1 MIN READMay 10, 2019 | 09:30 GMT
This photo shows a Msta-S self-propelled howitzer rolling through Red Square during the Victory Day parade in Moscow on May 9, 2019.

A Msta-S self-propelled howitzer rolls through Red Square during the Victory Day military parade in downtown Moscow on May 9, 2019. Russia is celebrating the 74th anniversary of the victory over Nazi Germany in World War II. 

(ALEXANDER NEMENOV/AFP/Getty Images)
The Big Picture

Russia's Victory Day parade commemorates the Soviet defeat of Nazi Germany in World War II. Not only a celebration of Russia's military history, the procession also serves as a potent reminder of Moscow's current defense capabilities. It also gives Russian leaders the opportunity to deliver messages to both a domestic and global audience, with President Vladimir Putin this year stressing the importance of international security cooperation. Russia has set itself the ambitious goal of modernizing its sprawling armed forces, but, as we wrote in April, "The downturn in oil prices has taken a bite out of Russia's bottom line, squeezing spending for the military at a time when the country's arms manufacturers have lost their competitive edge in the global arms market." It remains to be seen to what degree the Kremlin can make good on its promise of providing Russia with a truly 21st century military. 
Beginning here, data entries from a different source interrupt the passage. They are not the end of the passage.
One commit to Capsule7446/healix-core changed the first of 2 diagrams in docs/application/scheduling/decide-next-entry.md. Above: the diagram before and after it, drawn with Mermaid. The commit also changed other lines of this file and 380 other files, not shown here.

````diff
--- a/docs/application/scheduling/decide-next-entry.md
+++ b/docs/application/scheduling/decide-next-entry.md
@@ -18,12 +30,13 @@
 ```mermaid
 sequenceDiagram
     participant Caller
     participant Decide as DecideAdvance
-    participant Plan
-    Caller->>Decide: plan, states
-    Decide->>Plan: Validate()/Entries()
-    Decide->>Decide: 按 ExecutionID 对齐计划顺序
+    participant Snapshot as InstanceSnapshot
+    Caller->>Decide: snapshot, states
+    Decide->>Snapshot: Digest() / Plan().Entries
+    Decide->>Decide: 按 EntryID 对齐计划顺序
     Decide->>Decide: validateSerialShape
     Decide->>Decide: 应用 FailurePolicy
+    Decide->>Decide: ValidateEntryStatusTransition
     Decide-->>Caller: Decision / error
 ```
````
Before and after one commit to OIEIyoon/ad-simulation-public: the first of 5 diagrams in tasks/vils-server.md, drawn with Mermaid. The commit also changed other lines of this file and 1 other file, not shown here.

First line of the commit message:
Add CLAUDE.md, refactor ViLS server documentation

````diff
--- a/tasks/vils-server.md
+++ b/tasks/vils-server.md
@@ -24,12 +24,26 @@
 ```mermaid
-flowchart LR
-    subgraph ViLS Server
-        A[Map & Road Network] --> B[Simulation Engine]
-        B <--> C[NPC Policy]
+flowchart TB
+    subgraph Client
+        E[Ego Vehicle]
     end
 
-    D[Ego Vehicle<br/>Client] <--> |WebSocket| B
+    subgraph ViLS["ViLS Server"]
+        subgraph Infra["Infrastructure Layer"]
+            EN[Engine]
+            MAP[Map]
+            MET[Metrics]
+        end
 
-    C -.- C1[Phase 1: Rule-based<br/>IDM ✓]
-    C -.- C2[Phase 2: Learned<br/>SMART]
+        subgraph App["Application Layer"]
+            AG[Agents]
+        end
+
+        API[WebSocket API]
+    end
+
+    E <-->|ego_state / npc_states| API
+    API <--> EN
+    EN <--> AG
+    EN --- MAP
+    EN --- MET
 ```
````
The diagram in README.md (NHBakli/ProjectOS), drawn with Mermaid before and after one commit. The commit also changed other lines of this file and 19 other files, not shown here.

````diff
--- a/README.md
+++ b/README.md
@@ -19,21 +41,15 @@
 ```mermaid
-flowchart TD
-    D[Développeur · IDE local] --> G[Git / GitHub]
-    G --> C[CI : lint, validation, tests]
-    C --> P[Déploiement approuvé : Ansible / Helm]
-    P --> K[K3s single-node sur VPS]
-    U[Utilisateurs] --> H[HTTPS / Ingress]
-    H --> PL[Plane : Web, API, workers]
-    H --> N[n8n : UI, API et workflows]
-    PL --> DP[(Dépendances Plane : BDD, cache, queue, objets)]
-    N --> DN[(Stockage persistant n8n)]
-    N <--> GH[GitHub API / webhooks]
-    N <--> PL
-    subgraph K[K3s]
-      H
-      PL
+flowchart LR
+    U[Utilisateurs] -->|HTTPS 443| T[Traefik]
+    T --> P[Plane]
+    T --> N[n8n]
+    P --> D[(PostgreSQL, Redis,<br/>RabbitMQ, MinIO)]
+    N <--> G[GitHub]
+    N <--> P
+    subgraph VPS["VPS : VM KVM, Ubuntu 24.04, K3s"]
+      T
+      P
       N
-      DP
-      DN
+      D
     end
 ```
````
Russia's annual Victory Day celebration on May 9 featured troops, displays of modern and vintage armaments and military bands.

Russia's annual Victory Day celebration on May 9 featured personnel from every service, displays of modern and vintage armaments, military bands and veterans from World War II. Unlike previous years, however, no major foreign leaders were present at the ceremonies, apart from former Kazakh President Nursultan Nazarbayev. 

(MLADEN ANTONOV/AFP/Getty Images)
Russian soldiers march through Red Square in Moscow. The red color pictured here is representative of the National Guard of Russia.

The Russian military, approximately 1 million strong, is one of the most powerful in the world. Although hobbled by aging hardware and a weakening industrial base, the Russian armed forces are nevertheless still a force to be reckoned with.

(ALEXANDER NEMENOV/AFP/Getty Images)
A notorious military export product of Russia, the S-400 air defense system (pictured in Red Square, Moscow) has grabbed headlines over its deployment to Syria and sales to China, India and Turkey.

A notorious military export product of Russia, the S-400 air defense system has grabbed headlines over its deployment to Syria and sales to China, India and Turkey. The platform is the most advanced air defense and missile defense system in the Russian inventory and is considered one of the most significant threats to Western air power. For that reason, its presence or proliferation is often the topic of controversy.

(ALEXANDER ZEMLIANICHENKO/AFP/Getty Images)
The Buk air defense system, pictured during parade rehearsals on May 7, has been in service with the Russian armed forces since 1979.

The Buk air defense system, pictured during parade rehearsals on May 7, has been in service with the Russian armed forces since 1979, but thanks to modernization, it continues to play an important role in Russia's layered air defense capabilities. While it covers less of an area than the S-400 or S-300 (and its capabilities aren't as advanced) these mobile platforms fill the gap between strategic air defense systems and more focused point defense systems such as the Pantsir.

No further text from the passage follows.